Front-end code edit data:
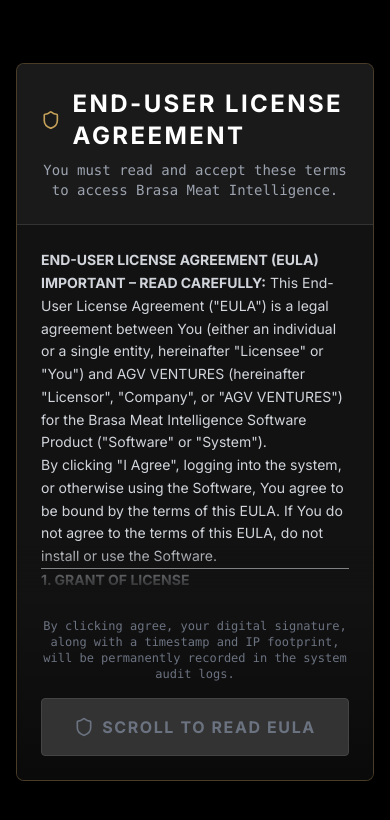
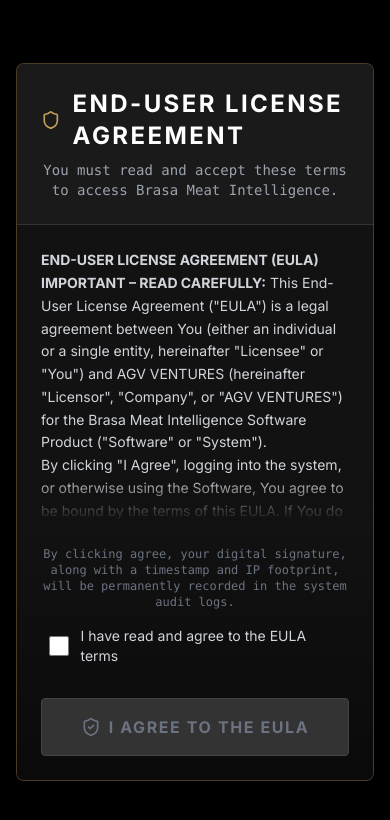
Before and after one commit to AGVentures1980/meat-tracker-v2, a React (Vite) app in the folder client/: page /eula-agreement in a window 390 px wide. Shown: the top 820 px of the page. Built offline with nearby package versions, Linux system fonts and the light colour scheme; no server answers; a web font is replaced by a local one.

Commit message:
fix(frontend): Replace broken scroll-listener EULA blocker with simple checkbox for mobile device compatibility

```diff
--- a/client/src/pages/EulaAgreement.tsx
+++ b/client/src/pages/EulaAgreement.tsx
@@ -124,6 +124,19 @@
                             By clicking agree, your digital signature, along with a timestamp and IP footprint, will be permanently recorded in the system audit logs.
                         </p>
 
+                        <div className="flex items-center gap-3 w-full max-w-sm mb-4 px-2">
+                            <input
+                                type="checkbox"
+                                id="eula-accept"
+                                checked={scrolledToBottom}
+                                onChange={(e) => setScrolledToBottom(e.target.checked)}
+                                className="w-5 h-5 rounded border-[#C5A059] text-brand-gold focus:ring-brand-gold bg-[#111]"
+                            />
+                            <label htmlFor="eula-accept" className="text-sm text-gray-300 font-medium">
+                                I have read and agree to the EULA terms
+                            </label>
+                        </div>
+
                         <button
                             onClick={handleAccept}
                             disabled={!scrolledToBottom || isAccepting}
@@ -136,8 +149,8 @@
                                 <div className="w-5 h-5 border-2 border-black border-t-transparent rounded-full animate-spin" />
                             ) : (
                                 <>
-                                    {scrolledToBottom ? <ShieldCheck className="w-5 h-5" /> : <Shield className="w-5 h-5" />}
-                                    {scrolledToBottom ? 'I Agree to the EULA' : 'Scroll to read EULA'}
+                                    <ShieldCheck className="w-5 h-5" />
+                                    I Agree to the EULA
                                 </>
                             )}
                         </button>
```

[Required action]
Pull every line containing the string "checkbox" out of the data above and copy it.

[Expected answer]
fix(frontend): Replace broken scroll-listener EULA blocker with simple checkbox for mobile device compatibility
+                                type="checkbox"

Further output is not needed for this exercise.